“It doesn’t mean he’s guilty,” Hetrick said.
Hetrick said that two of Bey’s IV’s half brothers, Yusuf Bey V and Joshua Bey, who testified against Lewis, had lied to put “a major portion of the blame for this failed escapade on an outsider, someone they don’t give a damn about.”
Lewis testified last week that he wasn’t involved in Bey’s alleged plot to rescue the bakery from bankruptcy and pay off $1 million in debt by robbing drug dealers using an old police car and posing as cops.
Bey V and Joshua Bey, who have both pleaded guilty in the kidnapping and torture case, testified that Lewis was involved. Bey IV, and another defendant, Tamon Halfin, will be tried separately, after Bey IV faces triple-murder charges in May for allegedly ordering journalist Chauncey Bailey and two other men killed in the summer of 2007.
Lamiero told jurors there was ample evidence in addition to that testimony to convict the defendant — the phone call, ammunition found in Lewis’ room at the bakery that fit the kind of weapon he was described as carrying and DNA that matches one in about every 3,500 people and cannot be excluded as his.
It was Lewis, Lamiero said, who threatened to burn the woman with a hot curling iron and who also drew her blood with a knife found at the scene.
“Lewis took that knife and cut that lady as she sat in this chair,” Lamiero said, pointing to a red kitchen chair found in East Oakland house where a police officer rescued the woman on May 17, 2007. She testified a garbage bag was put over her head and she was beaten and threatened with death.

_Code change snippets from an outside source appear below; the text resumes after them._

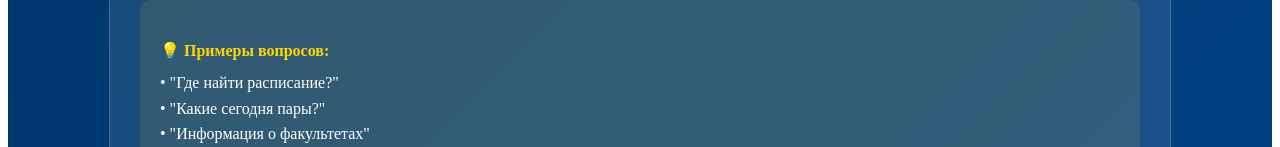
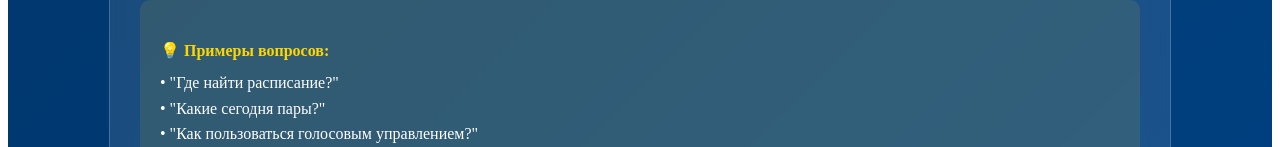
Before and after one commit to khadzhimurad2007-spec/UniVoice, a React (Vite) app: page /#/chatgpt in a window 1280 px wide. Shown: the part 805-952 px from the top of the page. Built offline with nearby package versions, Linux system fonts and the light colour scheme; no server answers.

Commit message:
дизайн сделан

```diff
--- a/src/pages/Chat.jsx
+++ b/src/pages/Chat.jsx
@@ -158,7 +158,7 @@ export default function ChatPage() {
                     <div style={{color: 'white', lineHeight: '1.6'}}>
                         • "Где найти расписание?"<br/>
                         • "Какие сегодня пары?"<br/>
-                        • "Информация о факультетах"<br/>
+
                         • "Как пользоваться голосовым управлением?"
                     </div>
                 </div>
```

She said she never saw her attackers’ faces because they wore masks and could describe them only by rough estimations of height. Lamiero said testimony about “a little man with a gun” matches Lewis, who is 5’8″. Hetrick contended that Lewis doesn’t match the description.

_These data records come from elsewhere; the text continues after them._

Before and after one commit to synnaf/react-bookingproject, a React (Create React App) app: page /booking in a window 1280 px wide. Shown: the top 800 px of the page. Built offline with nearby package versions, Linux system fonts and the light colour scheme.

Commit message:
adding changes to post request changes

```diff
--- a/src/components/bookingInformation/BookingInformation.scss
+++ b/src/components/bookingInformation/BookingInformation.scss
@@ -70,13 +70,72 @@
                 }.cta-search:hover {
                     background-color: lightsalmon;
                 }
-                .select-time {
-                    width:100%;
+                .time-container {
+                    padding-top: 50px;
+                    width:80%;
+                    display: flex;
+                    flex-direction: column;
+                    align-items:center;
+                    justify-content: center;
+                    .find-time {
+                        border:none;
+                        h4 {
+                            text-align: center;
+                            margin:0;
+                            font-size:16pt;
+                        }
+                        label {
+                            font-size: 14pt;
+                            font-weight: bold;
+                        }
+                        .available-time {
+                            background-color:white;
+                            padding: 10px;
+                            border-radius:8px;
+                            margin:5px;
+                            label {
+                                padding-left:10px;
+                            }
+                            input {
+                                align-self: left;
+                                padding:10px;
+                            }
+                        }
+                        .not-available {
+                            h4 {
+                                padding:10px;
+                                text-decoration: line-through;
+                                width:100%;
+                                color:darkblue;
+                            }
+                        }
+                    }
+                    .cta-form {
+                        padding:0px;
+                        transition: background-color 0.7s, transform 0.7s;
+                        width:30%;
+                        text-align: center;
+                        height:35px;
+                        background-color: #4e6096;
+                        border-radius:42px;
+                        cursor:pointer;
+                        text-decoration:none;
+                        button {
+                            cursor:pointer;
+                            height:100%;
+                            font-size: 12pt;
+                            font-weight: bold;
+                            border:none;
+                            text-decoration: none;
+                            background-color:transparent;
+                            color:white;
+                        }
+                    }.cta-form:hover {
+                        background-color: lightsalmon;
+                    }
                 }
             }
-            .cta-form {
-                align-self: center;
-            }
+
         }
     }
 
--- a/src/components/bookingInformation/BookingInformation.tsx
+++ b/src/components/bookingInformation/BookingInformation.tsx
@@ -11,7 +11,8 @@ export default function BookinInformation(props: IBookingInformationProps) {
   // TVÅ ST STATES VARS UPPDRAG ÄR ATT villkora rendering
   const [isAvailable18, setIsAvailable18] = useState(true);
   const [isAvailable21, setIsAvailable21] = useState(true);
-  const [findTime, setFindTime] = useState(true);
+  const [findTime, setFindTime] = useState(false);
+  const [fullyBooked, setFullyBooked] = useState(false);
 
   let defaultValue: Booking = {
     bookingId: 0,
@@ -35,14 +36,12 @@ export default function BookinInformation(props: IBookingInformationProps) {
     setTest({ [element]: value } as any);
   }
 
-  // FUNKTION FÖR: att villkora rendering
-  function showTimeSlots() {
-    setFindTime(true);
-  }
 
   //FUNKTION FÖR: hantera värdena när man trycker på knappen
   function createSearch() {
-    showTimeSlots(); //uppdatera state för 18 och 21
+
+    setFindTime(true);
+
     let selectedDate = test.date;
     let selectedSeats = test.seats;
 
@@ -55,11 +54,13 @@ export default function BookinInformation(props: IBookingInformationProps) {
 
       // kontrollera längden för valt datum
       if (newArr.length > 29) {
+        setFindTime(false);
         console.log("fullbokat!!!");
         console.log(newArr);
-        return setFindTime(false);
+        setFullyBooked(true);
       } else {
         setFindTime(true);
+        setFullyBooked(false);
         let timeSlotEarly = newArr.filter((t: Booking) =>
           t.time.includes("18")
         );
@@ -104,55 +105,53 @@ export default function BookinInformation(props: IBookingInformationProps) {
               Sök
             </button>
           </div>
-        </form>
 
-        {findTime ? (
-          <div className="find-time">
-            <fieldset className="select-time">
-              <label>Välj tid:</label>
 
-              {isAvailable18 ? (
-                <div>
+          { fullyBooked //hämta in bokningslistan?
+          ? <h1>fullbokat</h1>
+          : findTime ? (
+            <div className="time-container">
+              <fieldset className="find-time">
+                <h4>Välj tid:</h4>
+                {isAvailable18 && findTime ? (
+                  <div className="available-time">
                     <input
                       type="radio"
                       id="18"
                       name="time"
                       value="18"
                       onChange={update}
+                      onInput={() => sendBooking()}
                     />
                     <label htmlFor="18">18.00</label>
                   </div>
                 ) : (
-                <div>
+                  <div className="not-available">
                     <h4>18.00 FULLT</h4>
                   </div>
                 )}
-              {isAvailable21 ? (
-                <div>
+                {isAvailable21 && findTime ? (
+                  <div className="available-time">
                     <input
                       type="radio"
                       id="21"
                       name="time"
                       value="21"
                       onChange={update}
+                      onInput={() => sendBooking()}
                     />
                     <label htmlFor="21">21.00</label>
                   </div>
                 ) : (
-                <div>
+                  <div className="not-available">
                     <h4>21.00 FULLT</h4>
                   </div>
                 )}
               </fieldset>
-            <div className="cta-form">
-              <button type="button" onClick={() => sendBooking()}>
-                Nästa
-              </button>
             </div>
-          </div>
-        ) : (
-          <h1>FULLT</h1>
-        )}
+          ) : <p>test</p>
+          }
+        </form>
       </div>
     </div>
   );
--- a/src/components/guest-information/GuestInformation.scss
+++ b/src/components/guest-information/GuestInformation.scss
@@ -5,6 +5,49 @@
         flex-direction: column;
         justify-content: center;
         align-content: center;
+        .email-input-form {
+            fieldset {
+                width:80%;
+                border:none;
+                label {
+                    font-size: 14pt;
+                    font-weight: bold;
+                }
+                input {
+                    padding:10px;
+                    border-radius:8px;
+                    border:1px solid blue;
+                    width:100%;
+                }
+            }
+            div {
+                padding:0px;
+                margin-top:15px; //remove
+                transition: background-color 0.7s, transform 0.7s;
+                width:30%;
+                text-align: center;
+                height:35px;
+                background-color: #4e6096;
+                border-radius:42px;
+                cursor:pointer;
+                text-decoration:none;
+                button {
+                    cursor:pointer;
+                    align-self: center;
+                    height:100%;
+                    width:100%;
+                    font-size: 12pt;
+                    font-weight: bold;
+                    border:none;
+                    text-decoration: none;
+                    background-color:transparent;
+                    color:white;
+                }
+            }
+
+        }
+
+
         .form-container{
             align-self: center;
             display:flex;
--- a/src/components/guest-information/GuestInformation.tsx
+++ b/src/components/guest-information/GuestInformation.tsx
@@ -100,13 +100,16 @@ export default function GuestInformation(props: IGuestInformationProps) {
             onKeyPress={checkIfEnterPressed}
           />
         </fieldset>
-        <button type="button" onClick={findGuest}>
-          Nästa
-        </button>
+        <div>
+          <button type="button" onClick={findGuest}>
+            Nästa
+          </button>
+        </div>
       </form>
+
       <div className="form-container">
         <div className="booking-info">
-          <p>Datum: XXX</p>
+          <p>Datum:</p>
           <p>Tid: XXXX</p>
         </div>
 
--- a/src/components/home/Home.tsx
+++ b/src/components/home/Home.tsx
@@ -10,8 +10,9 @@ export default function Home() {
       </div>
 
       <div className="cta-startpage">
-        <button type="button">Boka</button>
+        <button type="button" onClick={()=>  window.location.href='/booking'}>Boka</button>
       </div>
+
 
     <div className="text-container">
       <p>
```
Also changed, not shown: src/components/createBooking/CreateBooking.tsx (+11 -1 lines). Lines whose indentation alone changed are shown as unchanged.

Lamiero told jurors that they shouldn’t blame or doubt the woman for not remembering some details because of the emotional trauma she endured.
“I just can’t imagine what she went through,” he said.